The records below are to be copied exactly, with every picture left out.

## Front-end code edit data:
════════════════════

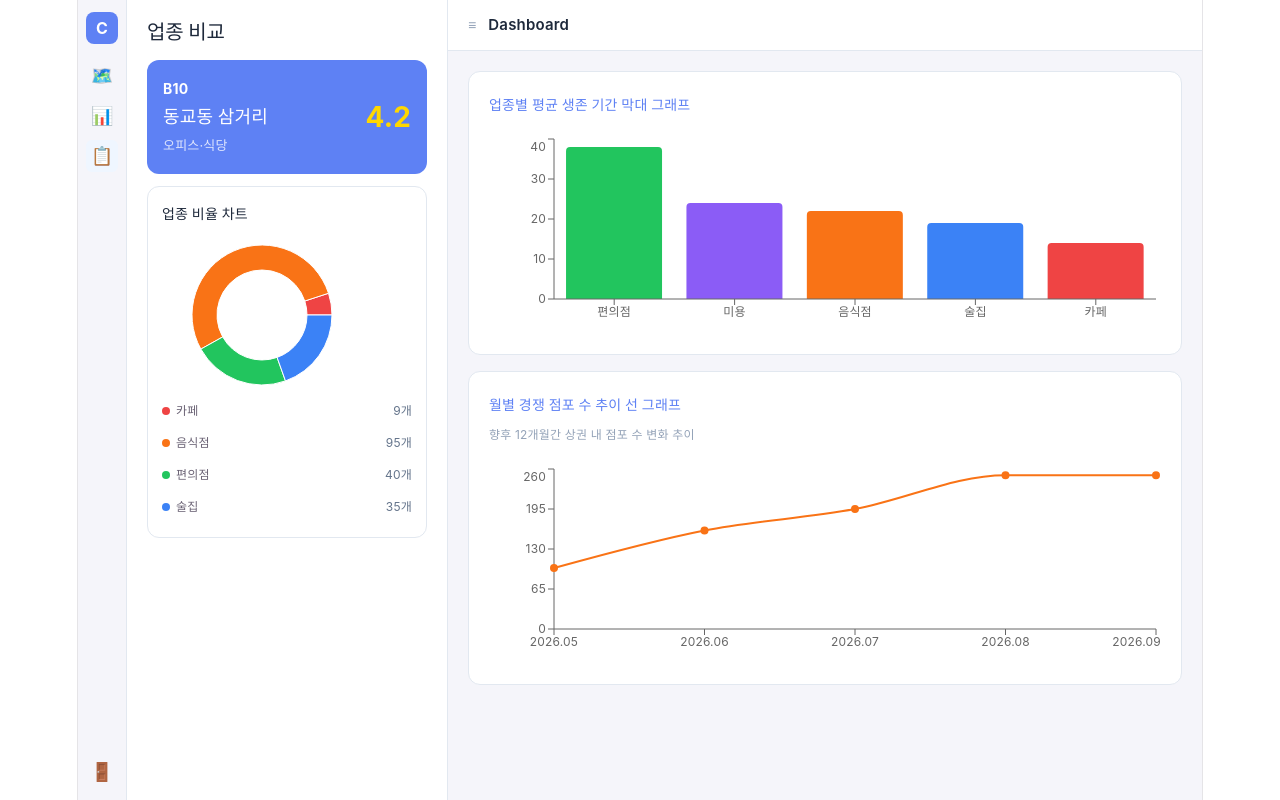
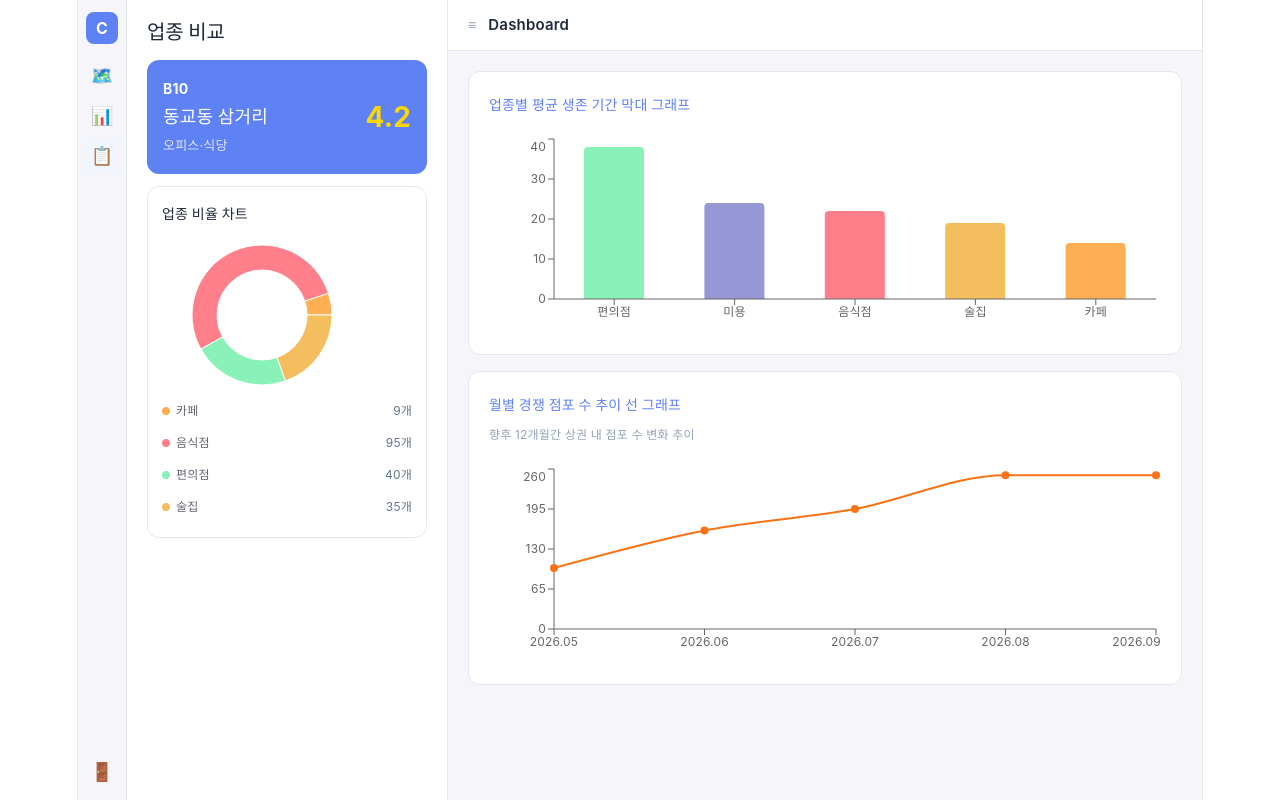
Before and after one commit to kw-capstone-2026/main, a React (Vite) app: page /industry/1 in a window 1280 px wide. Built offline with nearby package versions, Linux system fonts and the light colour scheme; a web font is replaced by a local one.

Commit message:
style: 업종 비교 페이지 수정

```diff
--- a/src/pages/Industry.jsx
+++ b/src/pages/Industry.jsx
@@ -6,20 +6,20 @@ import { MOCK_BLOCKS } from '../data/blocks'
 // ✅ 나중에 API 연결할 때 이 부분 교체
 // GET /api/v1/blocks/{blockId}/industrystats
 const MOCK_INDUSTRY_STATS = [
-  { name: '카페', count: 9, color: '#EF4444' },
-  { name: '음식점', count: 95, color: '#F97316' },
-  { name: '편의점', count: 40, color: '#22C55E' },
-  { name: '술집', count: 35, color: '#3B82F6' },
+  { name: '카페', count: 9, color: '#FFAF53' },
+  { name: '음식점', count: 95, color: '#FF808B' },
+  { name: '편의점', count: 40, color: '#8AF1B9' },
+  { name: '술집', count: 35, color: '#F4BE5E' },
 ]
 
 // ✅ 나중에 API 연결할 때 이 부분 교체
 // GET /api/v1/blocks/{blockId}/industrysurvival
 const MOCK_SURVIVAL = [
-  { name: '편의점', days: 38, color: '#22C55E' },
-  { name: '미용', days: 24, color: '#8B5CF6' },
-  { name: '음식점', days: 22, color: '#F97316' },
-  { name: '술집', days: 19, color: '#3B82F6' },
-  { name: '카페', days: 14, color: '#EF4444' },
+  { name: '편의점', days: 38, color: '#8AF1B9' },
+  { name: '미용', days: 24, color: '#9698D6' },
+  { name: '음식점', days: 22, color: '#FF808B' },
+  { name: '술집', days: 19, color: '#F4BE5E' },
+  { name: '카페', days: 14, color: '#FFAF53' },
 ]
 
 // ✅ 나중에 API 연결할 때 이 부분 교체
@@ -108,7 +108,7 @@ function Industry() {
               업종별 평균 생존 기간 막대 그래프
             </div>
             <ResponsiveContainer width="100%" height={200}>
-              <BarChart data={MOCK_SURVIVAL}>
+              <BarChart data={MOCK_SURVIVAL} barSize={60}>
                 <XAxis dataKey="name" fontSize={12} />
                 <YAxis fontSize={12} />
                 <Tooltip />
```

════════════════════

## YOUR SOLUTION:
Before and after one commit to kw-capstone-2026/main, a React (Vite) app: page /industry/1 in a window 1280 px wide. Built offline with nearby package versions, Linux system fonts and the light colour scheme; a web font is replaced by a local one.

Commit message:
style: 업종 비교 페이지 수정

```diff
--- a/src/pages/Industry.jsx
+++ b/src/pages/Industry.jsx
@@ -6,20 +6,20 @@ import { MOCK_BLOCKS } from '../data/blocks'
 // ✅ 나중에 API 연결할 때 이 부분 교체
 // GET /api/v1/blocks/{blockId}/industrystats
 const MOCK_INDUSTRY_STATS = [
-  { name: '카페', count: 9, color: '#EF4444' },
-  { name: '음식점', count: 95, color: '#F97316' },
-  { name: '편의점', count: 40, color: '#22C55E' },
-  { name: '술집', count: 35, color: '#3B82F6' },
+  { name: '카페', count: 9, color: '#FFAF53' },
+  { name: '음식점', count: 95, color: '#FF808B' },
+  { name: '편의점', count: 40, color: '#8AF1B9' },
+  { name: '술집', count: 35, color: '#F4BE5E' },
 ]
 
 // ✅ 나중에 API 연결할 때 이 부분 교체
 // GET /api/v1/blocks/{blockId}/industrysurvival
 const MOCK_SURVIVAL = [
-  { name: '편의점', days: 38, color: '#22C55E' },
-  { name: '미용', days: 24, color: '#8B5CF6' },
-  { name: '음식점', days: 22, color: '#F97316' },
-  { name: '술집', days: 19, color: '#3B82F6' },
-  { name: '카페', days: 14, color: '#EF4444' },
+  { name: '편의점', days: 38, color: '#8AF1B9' },
+  { name: '미용', days: 24, color: '#9698D6' },
+  { name: '음식점', days: 22, color: '#FF808B' },
+  { name: '술집', days: 19, color: '#F4BE5E' },
+  { name: '카페', days: 14, color: '#FFAF53' },
 ]
 
 // ✅ 나중에 API 연결할 때 이 부분 교체
@@ -108,7 +108,7 @@ function Industry() {
               업종별 평균 생존 기간 막대 그래프
             </div>
             <ResponsiveContainer width="100%" height={200}>
-              <BarChart data={MOCK_SURVIVAL}>
+              <BarChart data={MOCK_SURVIVAL} barSize={60}>
                 <XAxis dataKey="name" fontSize={12} />
                 <YAxis fontSize={12} />
                 <Tooltip />
```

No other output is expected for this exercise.